TASK DETAILS:
Your copy of the data should match it exactly, leaving out only the pictures.
· · · ·
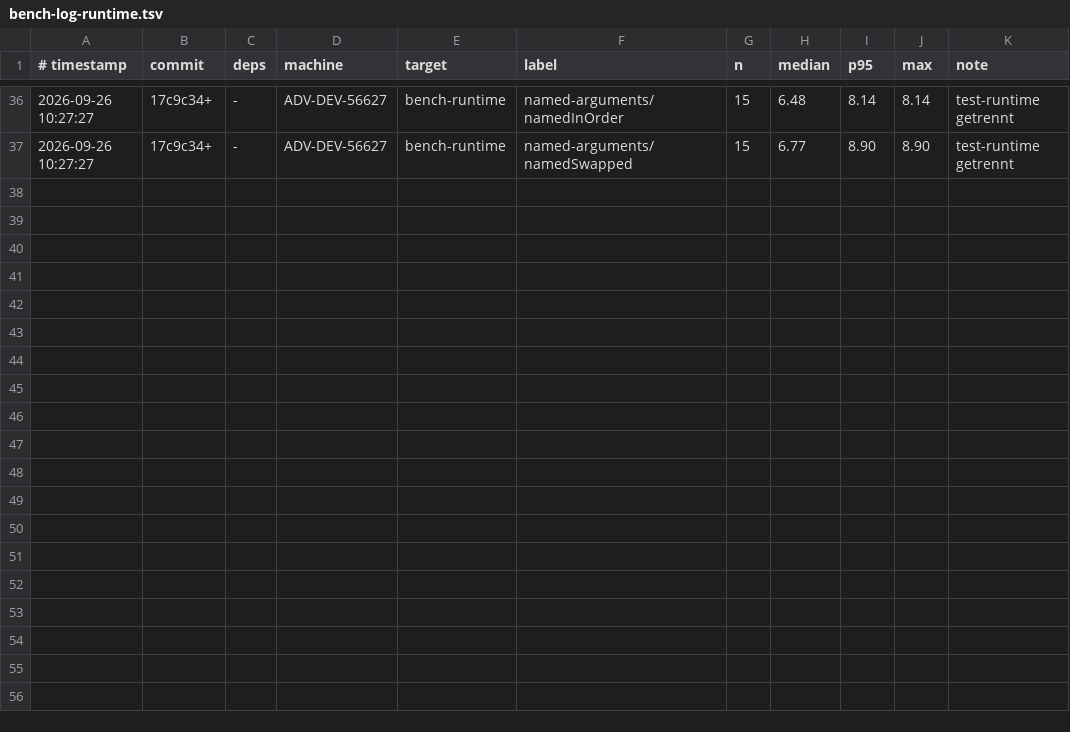
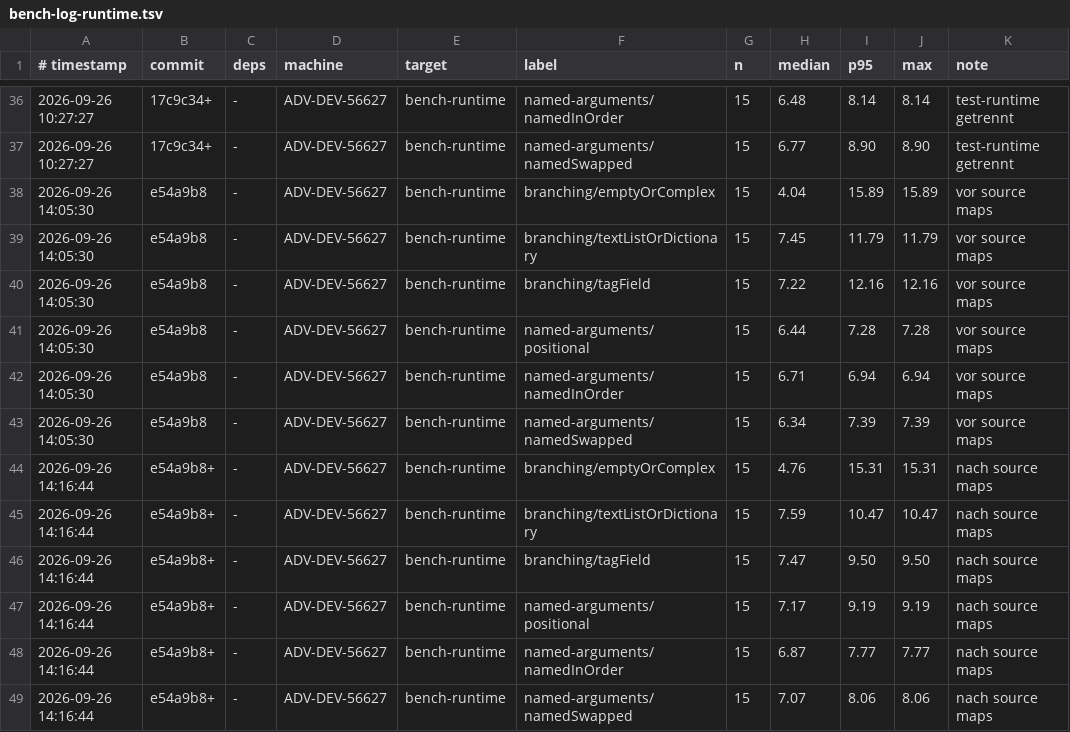
Before and after one commit to JulianXander/jul-compiler, a TSV file: scripts/bench-log-runtime.tsv, drawn as a sheet; only a part is shown, gaps mark what is left out; the diff names each change by its address in the sheet, - before the commit and + after, or states it on an @@ line.

Commit message:
sourcemaps

```diff
--- a/scripts/bench-log-runtime.tsv
+++ b/scripts/bench-log-runtime.tsv
+row 38: 2026-09-26 14:05:30 | e54a9b8 | - | ADV-DEV-56627 | bench-runtime | branching/emptyOrComplex | 15 | 4.04 | 15.89 | 15.89 | vor source maps
+row 39: 2026-09-26 14:05:30 | e54a9b8 | - | ADV-DEV-56627 | bench-runtime | branching/textListOrDictionary | 15 | 7.45 | 11.79 | 11.79 | vor source maps
+row 40: 2026-09-26 14:05:30 | e54a9b8 | - | ADV-DEV-56627 | bench-runtime | branching/tagField | 15 | 7.22 | 12.16 | 12.16 | vor source maps
+row 41: 2026-09-26 14:05:30 | e54a9b8 | - | ADV-DEV-56627 | bench-runtime | named-arguments/positional | 15 | 6.44 | 7.28 | 7.28 | vor source maps
+row 42: 2026-09-26 14:05:30 | e54a9b8 | - | ADV-DEV-56627 | bench-runtime | named-arguments/namedInOrder | 15 | 6.71 | 6.94 | 6.94 | vor source maps
+row 43: 2026-09-26 14:05:30 | e54a9b8 | - | ADV-DEV-56627 | bench-runtime | named-arguments/namedSwapped | 15 | 6.34 | 7.39 | 7.39 | vor source maps
+row 44: 2026-09-26 14:16:44 | e54a9b8+ | - | ADV-DEV-56627 | bench-runtime | branching/emptyOrComplex | 15 | 4.76 | 15.31 | 15.31 | nach source maps
+row 45: 2026-09-26 14:16:44 | e54a9b8+ | - | ADV-DEV-56627 | bench-runtime | branching/textListOrDictionary | 15 | 7.59 | 10.47 | 10.47 | nach source maps
+row 46: 2026-09-26 14:16:44 | e54a9b8+ | - | ADV-DEV-56627 | bench-runtime | branching/tagField | 15 | 7.47 | 9.50 | 9.50 | nach source maps
+row 47: 2026-09-26 14:16:44 | e54a9b8+ | - | ADV-DEV-56627 | bench-runtime | named-arguments/positional | 15 | 7.17 | 9.19 | 9.19 | nach source maps
+row 48: 2026-09-26 14:16:44 | e54a9b8+ | - | ADV-DEV-56627 | bench-runtime | named-arguments/namedInOrder | 15 | 6.87 | 7.77 | 7.77 | nach source maps
+row 49: 2026-09-26 14:16:44 | e54a9b8+ | - | ADV-DEV-56627 | bench-runtime | named-arguments/namedSwapped | 15 | 7.07 | 8.06 | 8.06 | nach source maps
```
Also changed, not shown: 13 other files.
· · · ·
SOLUTION TO THE PROBLEM:
Before and after one commit to JulianXander/jul-compiler, a TSV file: scripts/bench-log-runtime.tsv, drawn as a sheet; only a part is shown, gaps mark what is left out; the diff names each change by its address in the sheet, - before the commit and + after, or states it on an @@ line.

Commit message:
sourcemaps

```diff
--- a/scripts/bench-log-runtime.tsv
+++ b/scripts/bench-log-runtime.tsv
+row 38: 2026-09-26 14:05:30 | e54a9b8 | - | ADV-DEV-56627 | bench-runtime | branching/emptyOrComplex | 15 | 4.04 | 15.89 | 15.89 | vor source maps
+row 39: 2026-09-26 14:05:30 | e54a9b8 | - | ADV-DEV-56627 | bench-runtime | branching/textListOrDictionary | 15 | 7.45 | 11.79 | 11.79 | vor source maps
+row 40: 2026-09-26 14:05:30 | e54a9b8 | - | ADV-DEV-56627 | bench-runtime | branching/tagField | 15 | 7.22 | 12.16 | 12.16 | vor source maps
+row 41: 2026-09-26 14:05:30 | e54a9b8 | - | ADV-DEV-56627 | bench-runtime | named-arguments/positional | 15 | 6.44 | 7.28 | 7.28 | vor source maps
+row 42: 2026-09-26 14:05:30 | e54a9b8 | - | ADV-DEV-56627 | bench-runtime | named-arguments/namedInOrder | 15 | 6.71 | 6.94 | 6.94 | vor source maps
+row 43: 2026-09-26 14:05:30 | e54a9b8 | - | ADV-DEV-56627 | bench-runtime | named-arguments/namedSwapped | 15 | 6.34 | 7.39 | 7.39 | vor source maps
+row 44: 2026-09-26 14:16:44 | e54a9b8+ | - | ADV-DEV-56627 | bench-runtime | branching/emptyOrComplex | 15 | 4.76 | 15.31 | 15.31 | nach source maps
+row 45: 2026-09-26 14:16:44 | e54a9b8+ | - | ADV-DEV-56627 | bench-runtime | branching/textListOrDictionary | 15 | 7.59 | 10.47 | 10.47 | nach source maps
+row 46: 2026-09-26 14:16:44 | e54a9b8+ | - | ADV-DEV-56627 | bench-runtime | branching/tagField | 15 | 7.47 | 9.50 | 9.50 | nach source maps
+row 47: 2026-09-26 14:16:44 | e54a9b8+ | - | ADV-DEV-56627 | bench-runtime | named-arguments/positional | 15 | 7.17 | 9.19 | 9.19 | nach source maps
+row 48: 2026-09-26 14:16:44 | e54a9b8+ | - | ADV-DEV-56627 | bench-runtime | named-arguments/namedInOrder | 15 | 6.87 | 7.77 | 7.77 | nach source maps
+row 49: 2026-09-26 14:16:44 | e54a9b8+ | - | ADV-DEV-56627 | bench-runtime | named-arguments/namedSwapped | 15 | 7.07 | 8.06 | 8.06 | nach source maps
```
Also changed, not shown: 13 other files.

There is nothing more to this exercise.